where Nr is the number of row conductors, Nc is the number of column conductors, and Ne is the number of edge conductors. Mechanically, it can also be arranged so that, in addition to a contact in the center area of the key 51, two edge contacts will be activated, in which case, the number of characters to be produced by means of a single press of a single key will increase further. If a large number of special characters should be produced, a well-known method can also be used in order to implement a multi-functioning keyboard and, hence, by means of a single keyboard, also produce, e.g., in addition to the main characters of the Latin alphabet, Germanic and Scandinavian characters.
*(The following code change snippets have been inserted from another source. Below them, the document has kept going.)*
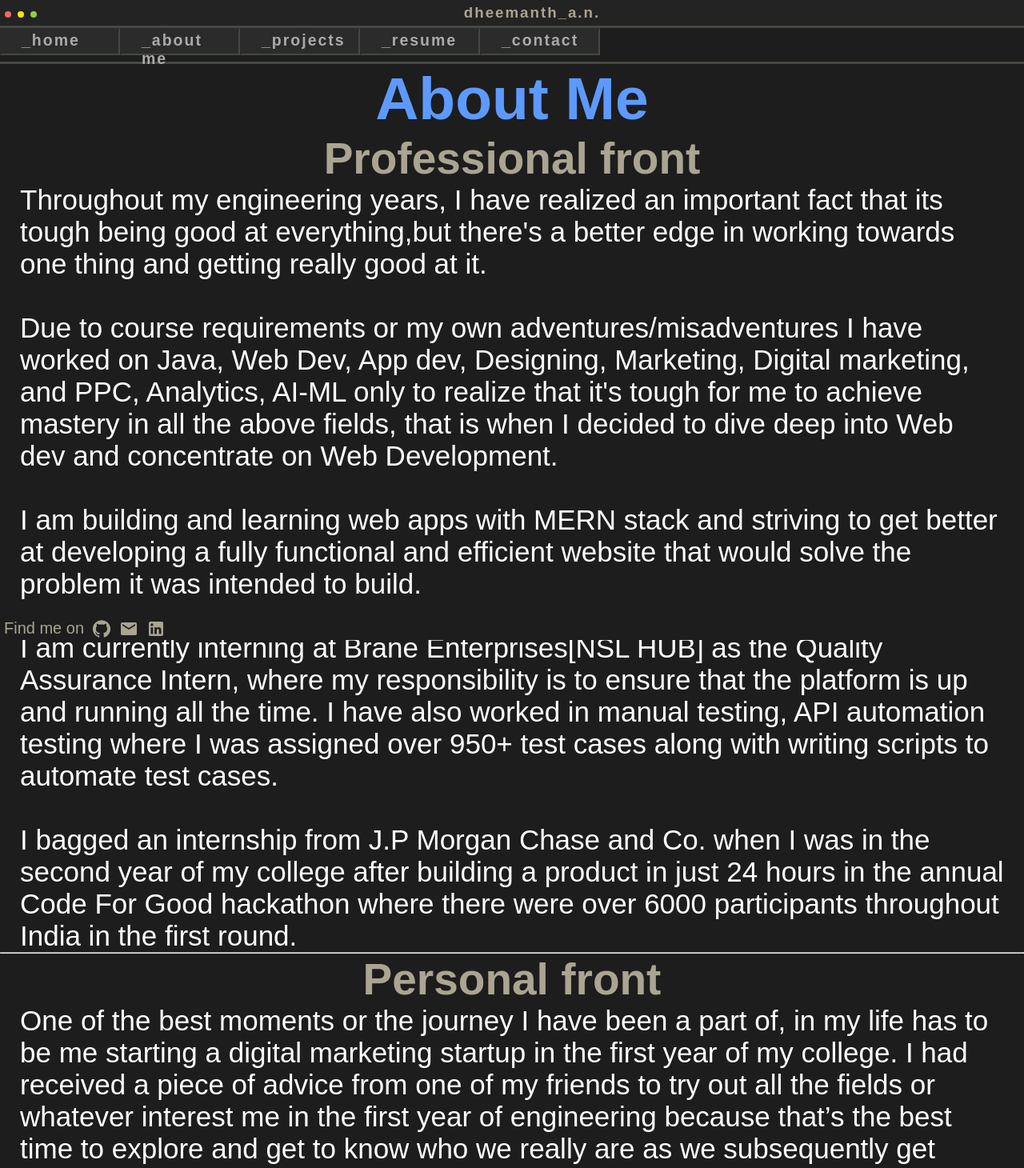
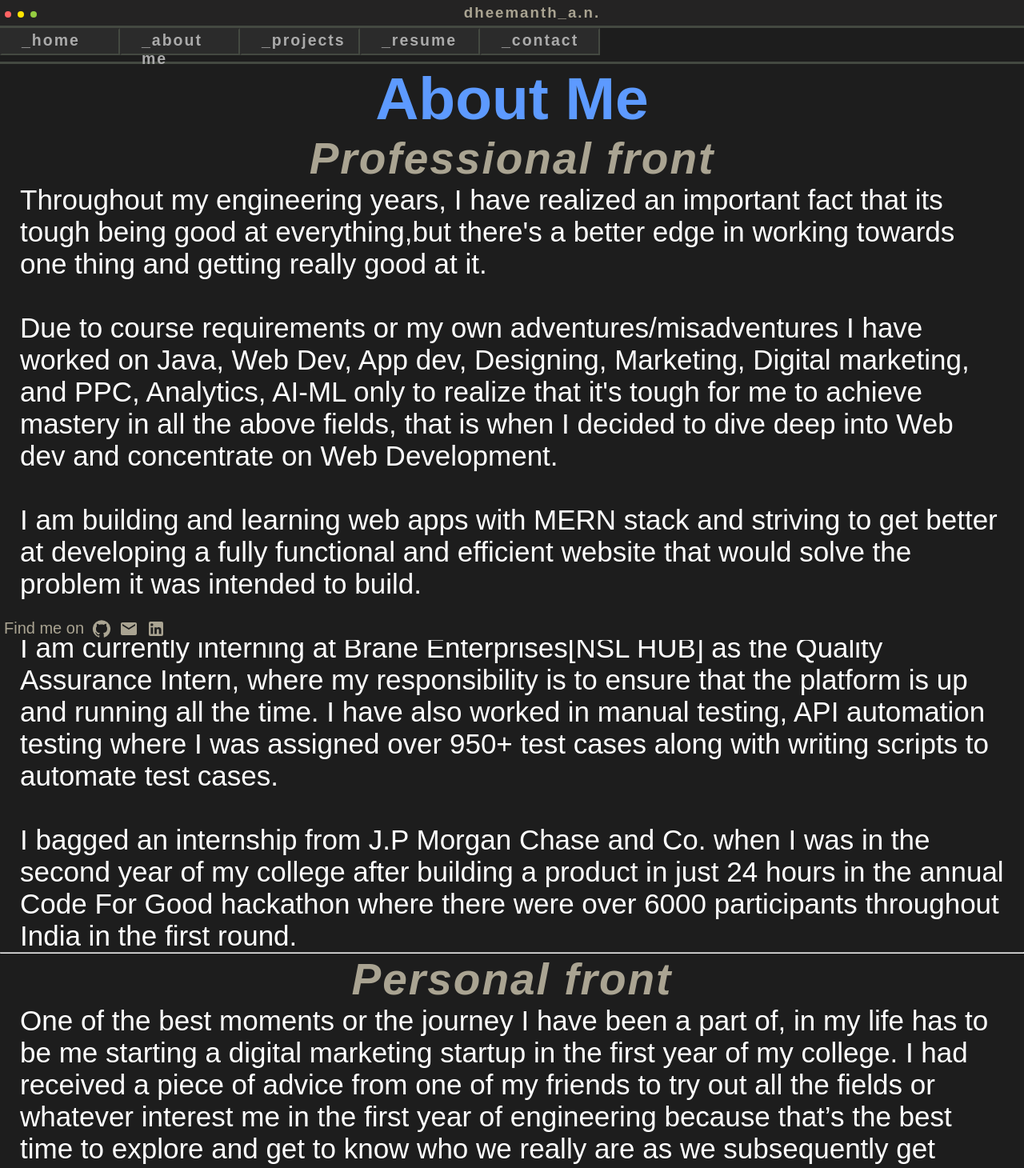
Before and after one commit to dheesimha/portfolio, a React (Create React App) app: page /about in a window 1280 px wide. Shown: the top 1460 px of the page at 80% size. Built offline with nearby package versions, Linux system fonts and the light colour scheme; a web font is replaced by a local one.

Commit message:
Responsive design

```diff
--- a/src/components/AboutPage/About.css
+++ b/src/components/AboutPage/About.css
@@ -12,6 +12,7 @@
   text-align: center;
   font-size: 55px;
   color: #aaa492;
+  letter-spacing: 2px;
 }
 
 .professional p {
@@ -25,6 +26,7 @@
   text-align: center;
   font-size: 55px;
   color: #aaa492;
+  letter-spacing: 2px;
 }
 
 .personal p {
--- a/src/components/AboutPage/About.js
+++ b/src/components/AboutPage/About.js
@@ -7,7 +7,9 @@ function About() {
       <h1 className="about-title">About Me</h1>
 
       <div className="professional">
-        <h1>Professional front</h1>
+        <h1>
+          <em>Professional front</em>
+        </h1>
 
         <p>
           Throughout my engineering years, I have realized an important fact
@@ -36,7 +38,9 @@ function About() {
       </div>
       <hr />
       <div className="personal">
-        <h1>Personal front</h1>
+        <h1>
+          <em>Personal front</em>
+        </h1>
         <p>
           One of the best moments or the journey I have been a part of, in my
           life has to be me starting a digital marketing startup in the first
```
In addition to its small size, usability, simplicity, profitability, and economy, the advantages of the solution presented here are also its suitability for a number of different types of sets of characters, as well as for the handling of numbers and letters without mutual limitations.
To a person skilled in the art, it is also obvious that keyboards can be compiled and used in different ways depending on their use. Sometimes, only one character is identified per key, sometimes all the single-press characters per key, and sometimes, in addition to these, also the characters that require several presses as well. The present solution is also suitable for the implementation of a telephone keyboard in accordance with the recommendations of the center. An example of a telephone apparatus in which a keyboard according to the invention can be used is a mobile phone, e.g. which is shown in the middle of FIG. 1. It is also apparent, that when the contact part of a key is essentially in the shape of a triangle or a quadrangle, as described above, the part that is visible to a user can be designed in accordance with the current requirements or trend. It is also possible to implement keyboards, which permanently have different types of keys. Thus, the field of application of the present invention is only restricted by the enclosed claims.
Citations de brevets